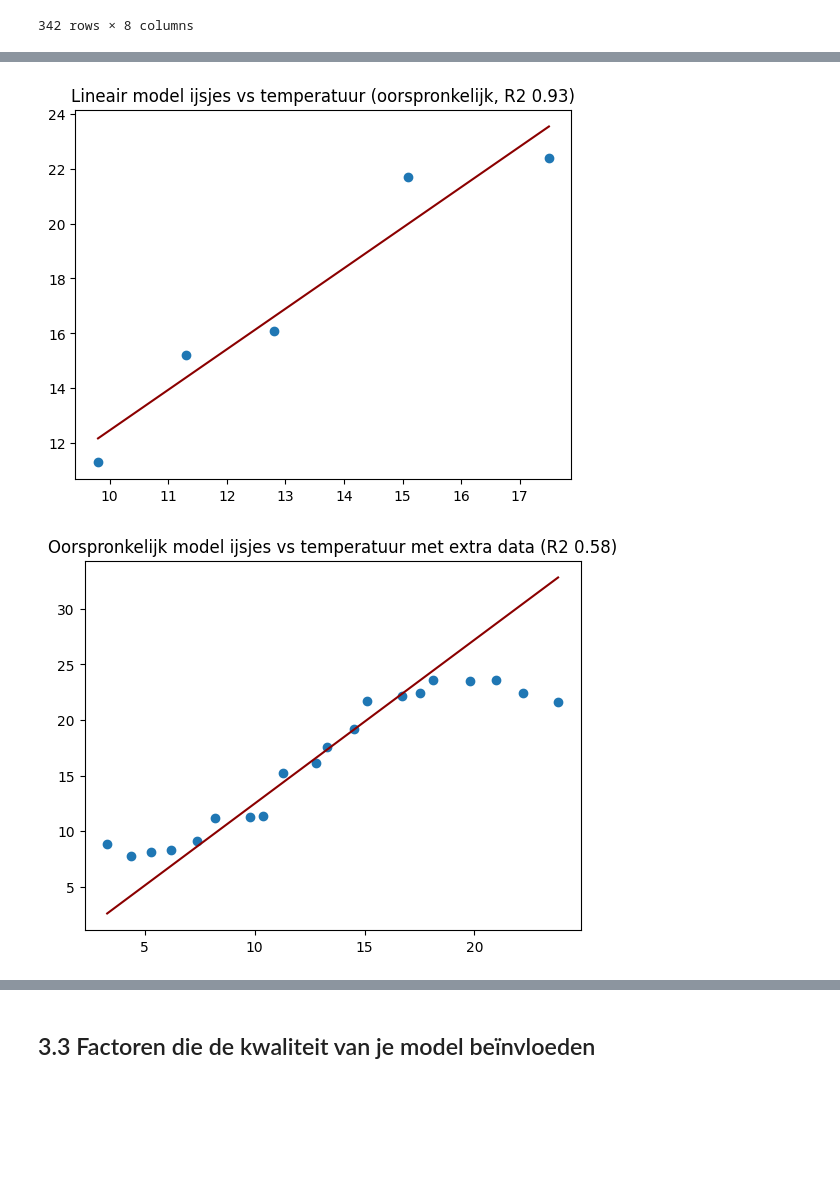
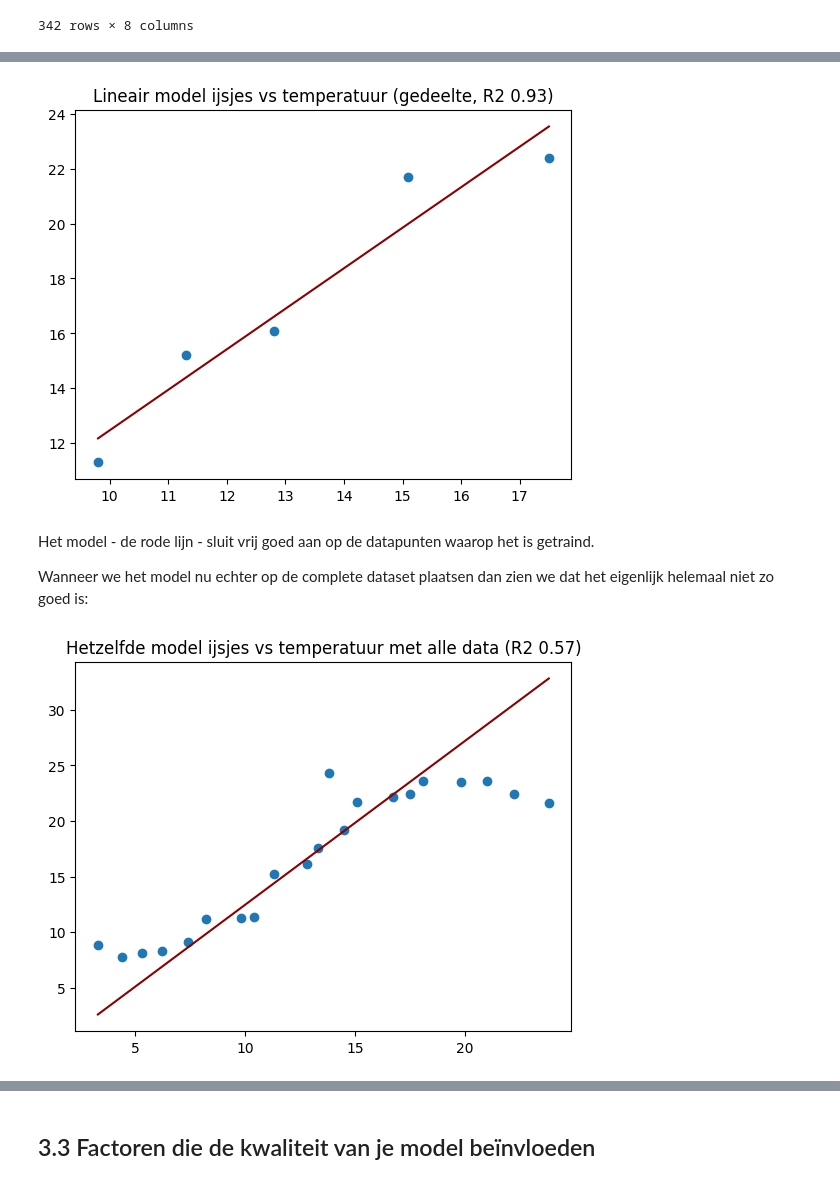
Before and after one commit to mcdejonge/cursus-beginnen-met-data-science, a Jupyter notebook: les_3_modellen_robuuster_maken.ipynb, the cells around one changed output, grey strips where cells are left out. Drawn from its saved outputs; the diff is of its cells as text; code cells hidden in the pictures; blank space fills up the shorter version.

```diff
--- a/les_3_modellen_robuuster_maken.ipynb
+++ b/les_3_modellen_robuuster_maken.ipynb
@@ -263,31 +264,33 @@ Op een kleinere schaal kunnen dergelijke problemen ook bij onze eigen data scien
 Denk terug aan het voorbeeld van het aantal verkochte ijsjes vs de temperatuur uit de vorige les. In de eerste versie hadden we maar een deel van de gegevens en leek het verband volledig lineair te zijn. Daarna voegden we extra data toe en bleek het verband toch anders te liggen. Hier zien we die verschillen nog een keer:
 # %%
 # Een deel van de oorspronkelijke dataset
-df_ijsjes = pd.DataFrame({
+df_ijsjes_deel = pd.DataFrame({
     'temperatuur' : [9.8,  11.3, 12.8, 15.1, 17.5],
     'ijsjes' :      [ 11.3, 15.2, 16.1, 21.7, 22.4]
 })
 model = LinearRegression()
-model.fit(df_ijsjes[['temperatuur']], df_ijsjes[['ijsjes']])
+model.fit(df_ijsjes_deel[['temperatuur']], df_ijsjes_deel[['ijsjes']])
 fig, ax = plt.subplots()
-plt.scatter(df_ijsjes['temperatuur'], df_ijsjes['ijsjes'])
-plt.plot(df_ijsjes['temperatuur'], model.predict(df_ijsjes[['temperatuur']]), color='darkred')
-ax.set_title(f"Lineair model ijsjes vs temperatuur (oorspronkelijk, R2 {model.score(df_ijsjes[['temperatuur']], df_ijsjes[['ijsjes']]):.2f})")
+plt.scatter(df_ijsjes_deel['temperatuur'], df_ijsjes_deel['ijsjes'])
+plt.plot(df_ijsjes_deel['temperatuur'], model.predict(df_ijsjes_deel[['temperatuur']]), color='darkred')
+ax.set_title(f"Lineair model ijsjes vs temperatuur (gedeelte, R2 {model.score(df_ijsjes_deel[['temperatuur']], df_ijsjes_deel[['ijsjes']]):.2f})")
 plt.show()
 # %% [output]
-[figure, old version]
+[figure, new version]
+# %% [markdown]
+Het model - de rode lijn - sluit vrij goed aan op de datapunten waarop het is getraind.
+
+Wanneer we het model nu echter op de complete dataset plaatsen dan zien we dat het eigenlijk helemaal niet zo goed is:
 # %%
 # De dataset met extra observaties toegevoegd
-df_ijsjes = pd.DataFrame({
-    'temperatuur' : [3.3, 4.4, 5.3, 6.2, 7.4, 8.2,  9.8,  10.4, 11.3, 12.8, 13.3, 14.5, 15.1, 16.7, 17.5, 18.1, 19.8, 21.0, 22.2, 23.8 ],
-    'ijsjes' :      [8.8, 7.8, 8.1, 8.3, 9.1, 11.2, 11.3, 11.4, 15.2, 16.1, 17.6, 19.2, 21.7, 22.2, 22.4, 23.6, 23.5, 23.6, 22.4, 21.6]
+df_ijsjes_alle = pd.DataFrame({
+    'temperatuur' : [3.3, 4.4, 5.3, 6.2, 7.4, 8.2,  9.8,  10.4, 11.3, 12.8, 13.3, 13.8, 14.5, 15.1, 16.7, 17.5, 18.1, 19.8, 21.0, 22.2, 23.8 ],
+    'ijsjes' :      [8.8, 7.8, 8.1, 8.3, 9.1, 11.2, 11.3, 11.4, 15.2, 16.1, 17.6, 24.3, 19.2, 21.7, 22.2, 22.4, 23.6, 23.5, 23.6, 22.4, 21.6]
 })
-# model = LinearRegression()
-# model.fit(df_ijsjes[['temperatuur']], df_ijsjes[['ijsjes']])
 fig, ax = plt.subplots()
-plt.scatter(df_ijsjes['temperatuur'], df_ijsjes['ijsjes'])
-plt.plot(df_ijsjes['temperatuur'], model.predict(df_ijsjes[['temperatuur']]), color='darkred')
-ax.set_title(f"Oorspronkelijk model ijsjes vs temperatuur met extra data (R2 {model.score(df_ijsjes[['temperatuur']], df_ijsjes[['ijsjes']]):.2f})")
+plt.scatter(df_ijsjes_alle['temperatuur'], df_ijsjes_alle['ijsjes'])
+plt.plot(df_ijsjes_alle['temperatuur'], model.predict(df_ijsjes_alle[['temperatuur']]), color='darkred')
+ax.set_title(f"Hetzelfde model ijsjes vs temperatuur met alle data (R2 {model.score(df_ijsjes_alle[['temperatuur']], df_ijsjes_alle[['ijsjes']]):.2f})")
 plt.show()
 # %% [output]
-[figure, old version]
+[figure, new version]
```
Also changed, not shown: parts of 14 cells of this notebook, 1 other file.
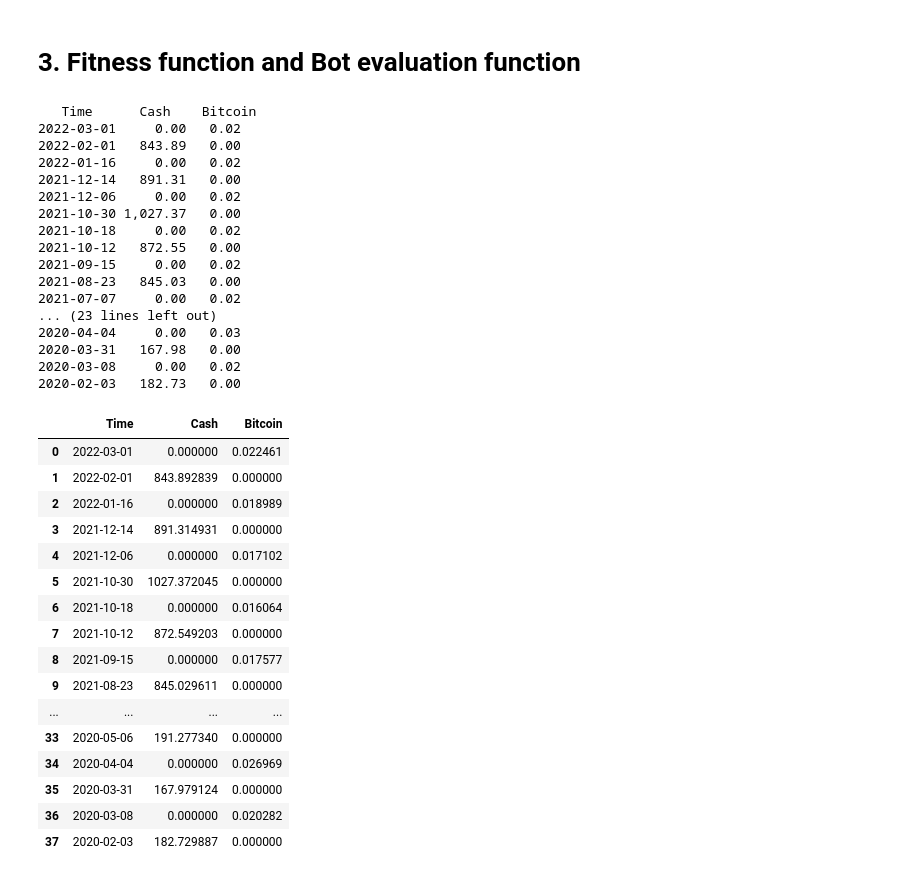
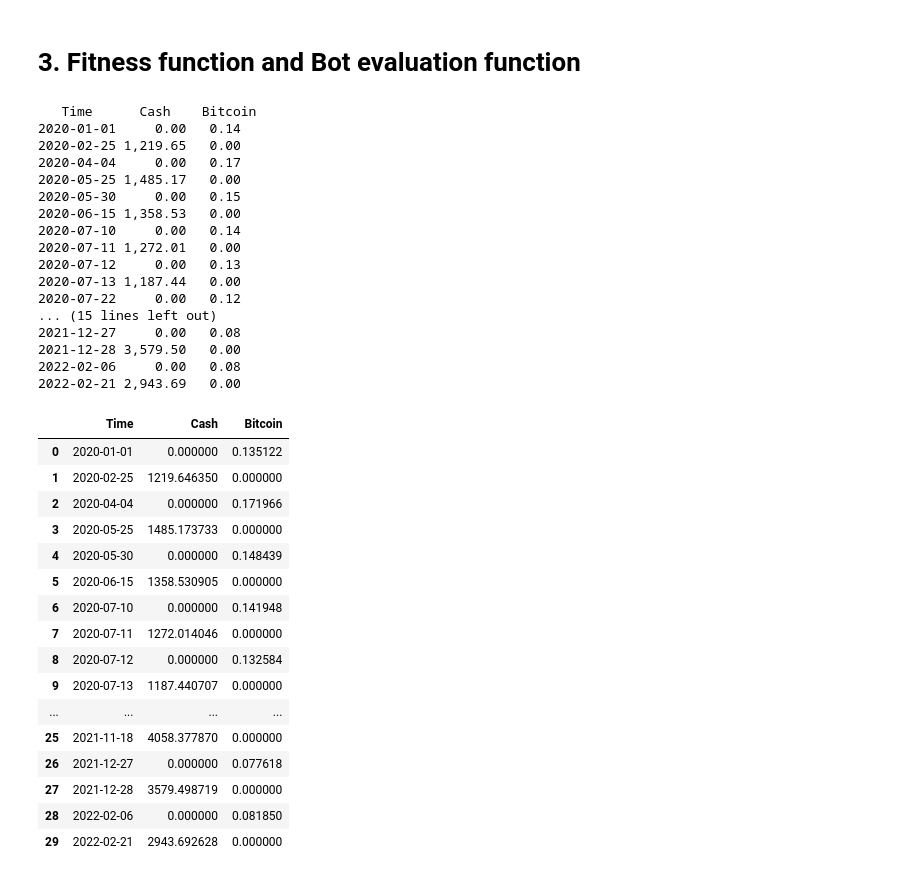
Before and after one commit to jaackies/aias_trading25, a Jupyter notebook: Evaluation.ipynb, the cells around one changed output. Cells and saved outputs as stored; diff of their text form; code cells hidden in the pictures.

```diff
--- a/Evaluation.ipynb
+++ b/Evaluation.ipynb
@@ -93,6 +93,7 @@ def hill_climbing(bot_type, high_frequency_window, low_frequency_window, alpha=0
     low_window = low_frequency_window
     new_high_frequency_window = high_frequency_window
     new_low_frequency_window= low_frequency_window
+    alpha=alpha
     new_alpha=alpha
     cash1=0
     for i in range(max_iter):
@@ -108,11 +109,15 @@ def hill_climbing(bot_type, high_frequency_window, low_frequency_window, alpha=0
         cash1=bot_fitness_func(bot_type, high_window, low_window, alpha)
         cash2=bot_fitness_func(bot_type, new_high_frequency_window, new_low_frequency_window, new_alpha)
         # compare the cash earned after tweaking the parameters
-        if  cash2> cash1:
+        if cash2 > cash1:
             high_window = new_high_frequency_window
             low_window = new_low_frequency_window
-            cash1=cash2
-    return high_window, low_window, cash1
+            alpha=new_alpha
+            cash1 = cash2
+    if bot_type.lower() == 'sma' or bot_type.lower() == 'complex':
+        return high_window, low_window, cash1
+    elif bot_type.lower() == 'smaema':
+        return high_window, low_window, alpha, cash1
 
 def parameter_tweak(bot_type, hfw, lfw, alpha =0):
     if bot_type.lower() == 'sma':
@@ -206,5 +211,5 @@ hfw_result, lfw_result, cash_result
 # %%
 #smaema
-hfw_result, lfw_result, cash_result = hill_climbing('smaema',30,5, 0.2)
-hfw_result, lfw_result, cash_result
+hfw_result, lfw_result, alpha, cash_result = hill_climbing('smaema', 30, 5, 0.2)
+hfw_result, lfw_result, alpha, cash_result
 # %% [output]
@@ -331,41 +336,41 @@ def bot_evaluation(bot_type, high_window, low_window, alpha=0):
     return result_df
 # %%
 #sma - nice printout
-bot_evaluation('sma', 10, 20, alpha=0)
+bot_evaluation('sma', 5, 30, alpha=0)
 # %% [output]
    Time      Cash    Bitcoin
-2022-03-01     0.00   0.02
-2022-02-01   843.89   0.00
-2022-01-16     0.00   0.02
-2021-12-14   891.31   0.00
-2021-12-06     0.00   0.02
-2021-10-30 1,027.37   0.00
-2021-10-18     0.00   0.02
-2021-10-12   872.55   0.00
-2021-09-15     0.00   0.02
-2021-08-23   845.03   0.00
-2021-07-07     0.00   0.02
-... (23 lines left out)
-2020-04-04     0.00   0.03
-2020-03-31   167.98   0.00
-2020-03-08     0.00   0.02
-2020-02-03   182.73   0.00
+2020-01-01     0.00   0.14
+2020-02-25 1,219.65   0.00
+2020-04-04     0.00   0.17
+2020-05-25 1,485.17   0.00
+2020-05-30     0.00   0.15
+2020-06-15 1,358.53   0.00
+2020-07-10     0.00   0.14
+2020-07-11 1,272.01   0.00
+2020-07-12     0.00   0.13
+2020-07-13 1,187.44   0.00
+2020-07-22     0.00   0.12
+... (15 lines left out)
+2021-12-27     0.00   0.08
+2021-12-28 3,579.50   0.00
+2022-02-06     0.00   0.08
+2022-02-21 2,943.69   0.00
 |  | Time | Cash | Bitcoin |
-| 0 | 2022-03-01 | 0.000000 | 0.022461 |
-| 1 | 2022-02-01 | 843.892839 | 0.000000 |
-| 2 | 2022-01-16 | 0.000000 | 0.018989 |
-| 3 | 2021-12-14 | 891.314931 | 0.000000 |
-| 4 | 2021-12-06 | 0.000000 | 0.017102 |
-| 5 | 2021-10-30 | 1027.372045 | 0.000000 |
-| 6 | 2021-10-18 | 0.000000 | 0.016064 |
-| 7 | 2021-10-12 | 872.549203 | 0.000000 |
-| 8 | 2021-09-15 | 0.000000 | 0.017577 |
-| 9 | 2021-08-23 | 845.029611 | 0.000000 |
+| 0 | 2020-01-01 | 0.000000 | 0.135122 |
+| 1 | 2020-02-25 | 1219.646350 | 0.000000 |
+| 2 | 2020-04-04 | 0.000000 | 0.171966 |
+| 3 | 2020-05-25 | 1485.173733 | 0.000000 |
+| 4 | 2020-05-30 | 0.000000 | 0.148439 |
+| 5 | 2020-06-15 | 1358.530905 | 0.000000 |
+| 6 | 2020-07-10 | 0.000000 | 0.141948 |
+| 7 | 2020-07-11 | 1272.014046 | 0.000000 |
+| 8 | 2020-07-12 | 0.000000 | 0.132584 |
+| 9 | 2020-07-13 | 1187.440707 | 0.000000 |
 | ... | ... | ... | ... |
-| 33 | 2020-05-06 | 191.277340 | 0.000000 |
-| 34 | 2020-04-04 | 0.000000 | 0.026969 |
-| 35 | 2020-03-31 | 167.979124 | 0.000000 |
-| 36 | 2020-03-08 | 0.000000 | 0.020282 |
-| 37 | 2020-02-03 | 182.729887 | 0.000000 |
+| 25 | 2021-11-18 | 4058.377870 | 0.000000 |
+| 26 | 2021-12-27 | 0.000000 | 0.077618 |
+| 27 | 2021-12-28 | 3579.498719 | 0.000000 |
+| 28 | 2022-02-06 | 0.000000 | 0.081850 |
+| 29 | 2022-02-21 | 2943.692628 | 0.000000 |
 # %%
 #smaema
```
Also changed, not shown: parts of 7 cells of this notebook, 2 other files.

- _WHAT THE TASK ASKS_
If a line of the data contains "other", copy it out.

- _YOUR SOLUTION_
Also changed, not shown: parts of 14 cells of this notebook, 1 other file.
Also changed, not shown: parts of 7 cells of this notebook, 2 other files.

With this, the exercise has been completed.